SUPPLIED DATA:
▽

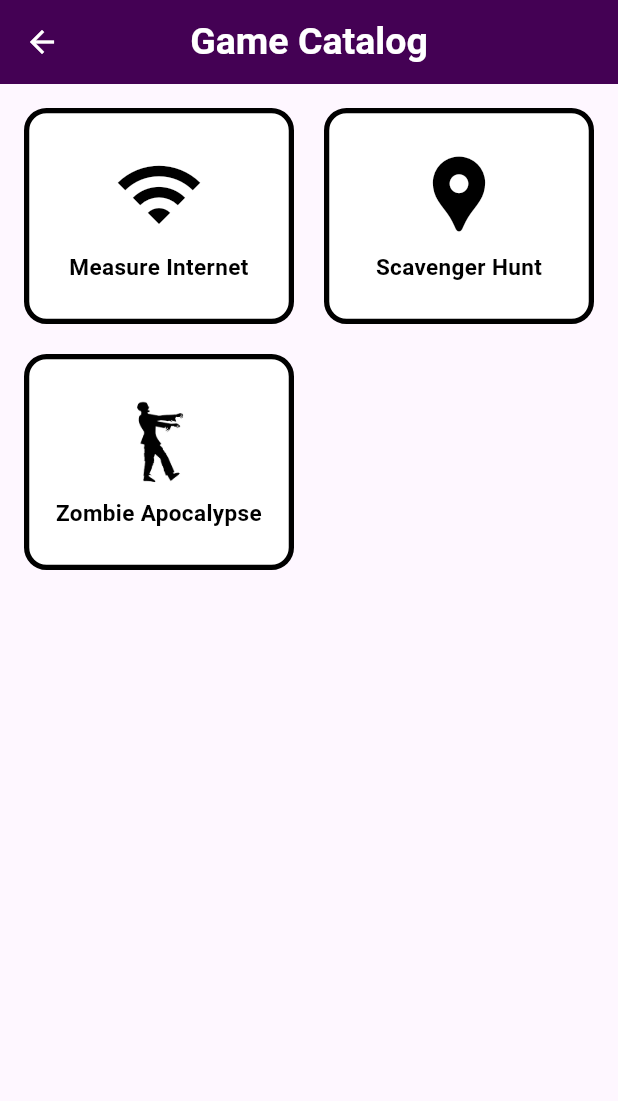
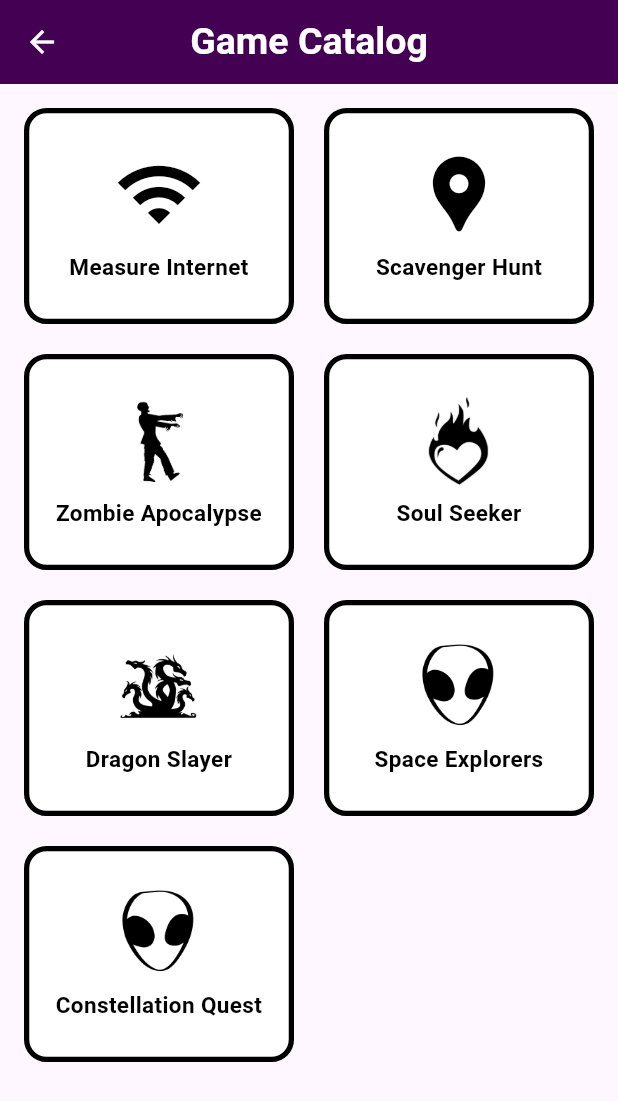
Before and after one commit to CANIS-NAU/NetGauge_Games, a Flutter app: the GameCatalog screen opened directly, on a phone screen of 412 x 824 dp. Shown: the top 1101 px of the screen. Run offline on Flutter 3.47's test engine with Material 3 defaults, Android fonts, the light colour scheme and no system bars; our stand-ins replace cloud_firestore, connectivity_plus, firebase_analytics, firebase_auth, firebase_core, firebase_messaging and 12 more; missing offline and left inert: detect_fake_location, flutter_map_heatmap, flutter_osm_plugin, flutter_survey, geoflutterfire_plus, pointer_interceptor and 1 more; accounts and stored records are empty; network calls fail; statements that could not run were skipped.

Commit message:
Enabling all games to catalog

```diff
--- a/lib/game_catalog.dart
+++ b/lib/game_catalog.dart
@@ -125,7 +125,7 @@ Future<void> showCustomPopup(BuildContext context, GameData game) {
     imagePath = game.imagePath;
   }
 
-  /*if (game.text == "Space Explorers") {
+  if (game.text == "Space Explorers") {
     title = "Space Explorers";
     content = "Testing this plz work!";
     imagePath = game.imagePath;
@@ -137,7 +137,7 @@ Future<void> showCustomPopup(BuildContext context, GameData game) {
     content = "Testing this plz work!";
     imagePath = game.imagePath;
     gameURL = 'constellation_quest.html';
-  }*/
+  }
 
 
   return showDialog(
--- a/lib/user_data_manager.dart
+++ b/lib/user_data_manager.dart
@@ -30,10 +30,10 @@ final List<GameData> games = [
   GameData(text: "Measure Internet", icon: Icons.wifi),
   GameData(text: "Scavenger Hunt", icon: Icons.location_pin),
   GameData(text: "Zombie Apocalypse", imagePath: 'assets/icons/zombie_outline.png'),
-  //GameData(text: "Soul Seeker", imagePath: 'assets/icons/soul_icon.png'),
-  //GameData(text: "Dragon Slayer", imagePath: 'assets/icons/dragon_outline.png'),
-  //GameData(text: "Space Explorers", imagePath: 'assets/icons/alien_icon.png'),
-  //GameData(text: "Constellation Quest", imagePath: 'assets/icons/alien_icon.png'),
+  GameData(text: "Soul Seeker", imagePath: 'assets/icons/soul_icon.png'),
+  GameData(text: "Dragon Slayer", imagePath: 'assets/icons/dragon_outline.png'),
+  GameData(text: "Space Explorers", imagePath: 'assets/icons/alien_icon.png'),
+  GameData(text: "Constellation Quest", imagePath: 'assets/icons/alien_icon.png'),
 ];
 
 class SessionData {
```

△
▽

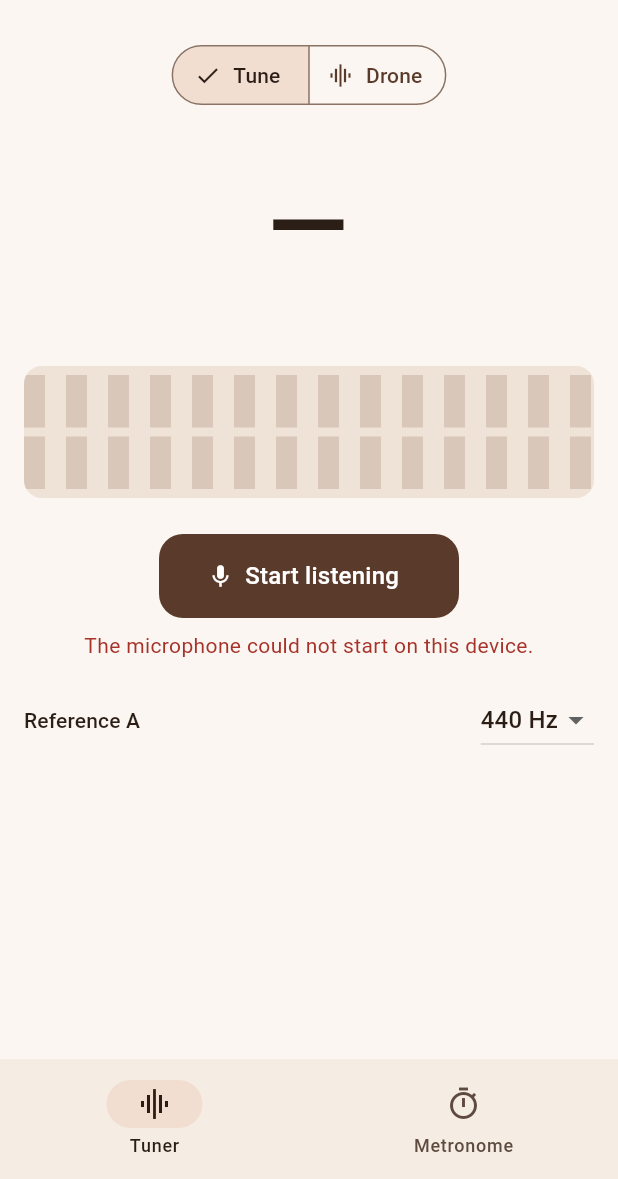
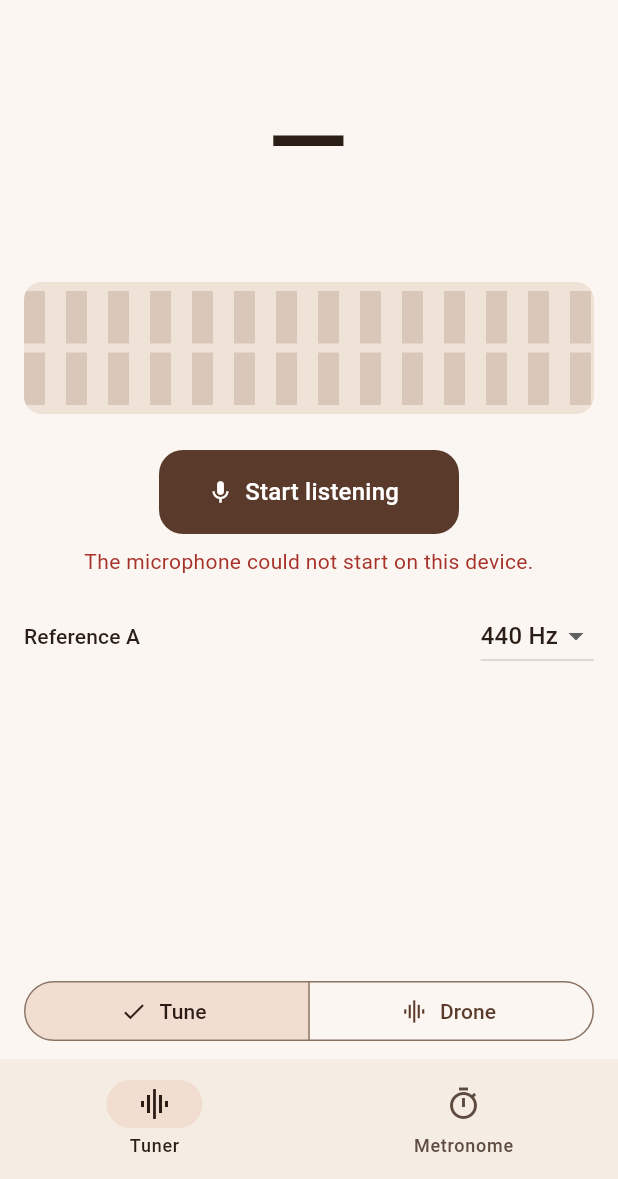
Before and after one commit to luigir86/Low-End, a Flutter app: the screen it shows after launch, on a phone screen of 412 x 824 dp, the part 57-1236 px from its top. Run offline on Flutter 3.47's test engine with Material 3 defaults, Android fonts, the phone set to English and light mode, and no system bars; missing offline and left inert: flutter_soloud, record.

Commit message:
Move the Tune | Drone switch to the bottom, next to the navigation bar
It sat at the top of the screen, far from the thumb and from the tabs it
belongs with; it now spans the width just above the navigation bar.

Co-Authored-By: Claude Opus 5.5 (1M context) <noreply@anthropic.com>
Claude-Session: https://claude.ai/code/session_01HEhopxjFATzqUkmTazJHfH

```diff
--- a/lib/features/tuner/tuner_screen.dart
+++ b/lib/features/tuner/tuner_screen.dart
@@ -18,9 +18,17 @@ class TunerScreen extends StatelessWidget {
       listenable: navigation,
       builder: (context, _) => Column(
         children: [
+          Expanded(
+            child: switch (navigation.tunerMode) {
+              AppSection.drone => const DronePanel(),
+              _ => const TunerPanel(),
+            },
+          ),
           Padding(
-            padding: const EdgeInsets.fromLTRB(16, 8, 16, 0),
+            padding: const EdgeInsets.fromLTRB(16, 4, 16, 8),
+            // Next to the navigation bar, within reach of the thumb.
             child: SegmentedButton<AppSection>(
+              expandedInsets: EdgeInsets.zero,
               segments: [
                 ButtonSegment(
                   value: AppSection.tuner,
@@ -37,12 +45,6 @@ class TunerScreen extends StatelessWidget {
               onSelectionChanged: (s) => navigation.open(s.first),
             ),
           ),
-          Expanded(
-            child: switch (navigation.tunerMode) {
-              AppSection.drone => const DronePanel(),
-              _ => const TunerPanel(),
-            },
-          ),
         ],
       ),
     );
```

△
▽

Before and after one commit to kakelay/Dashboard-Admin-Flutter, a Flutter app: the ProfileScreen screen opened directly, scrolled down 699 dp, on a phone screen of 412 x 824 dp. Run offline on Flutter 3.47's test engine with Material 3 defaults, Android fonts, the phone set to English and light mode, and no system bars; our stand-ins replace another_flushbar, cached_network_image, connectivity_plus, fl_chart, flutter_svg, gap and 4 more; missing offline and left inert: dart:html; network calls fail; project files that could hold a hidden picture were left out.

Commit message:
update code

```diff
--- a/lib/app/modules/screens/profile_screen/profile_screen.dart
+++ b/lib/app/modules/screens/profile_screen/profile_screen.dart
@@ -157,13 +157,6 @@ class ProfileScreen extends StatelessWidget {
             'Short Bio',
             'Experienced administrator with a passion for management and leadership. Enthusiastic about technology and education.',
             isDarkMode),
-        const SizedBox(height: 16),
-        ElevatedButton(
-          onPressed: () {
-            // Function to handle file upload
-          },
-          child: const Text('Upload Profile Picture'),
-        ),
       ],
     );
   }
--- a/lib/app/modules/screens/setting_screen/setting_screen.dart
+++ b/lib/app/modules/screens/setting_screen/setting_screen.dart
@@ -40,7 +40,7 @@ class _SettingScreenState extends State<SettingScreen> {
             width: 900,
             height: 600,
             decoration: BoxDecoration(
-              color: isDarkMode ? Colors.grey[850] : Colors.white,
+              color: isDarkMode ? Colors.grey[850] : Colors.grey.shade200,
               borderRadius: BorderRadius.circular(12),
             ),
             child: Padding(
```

△

WHAT THE TASK REQUIRES: Return the lines of the records that include the string "switch".

THE ANSWER:
Move the Tune | Drone switch to the bottom, next to the navigation bar
+            child: switch (navigation.tunerMode) {
-            child: switch (navigation.tunerMode) {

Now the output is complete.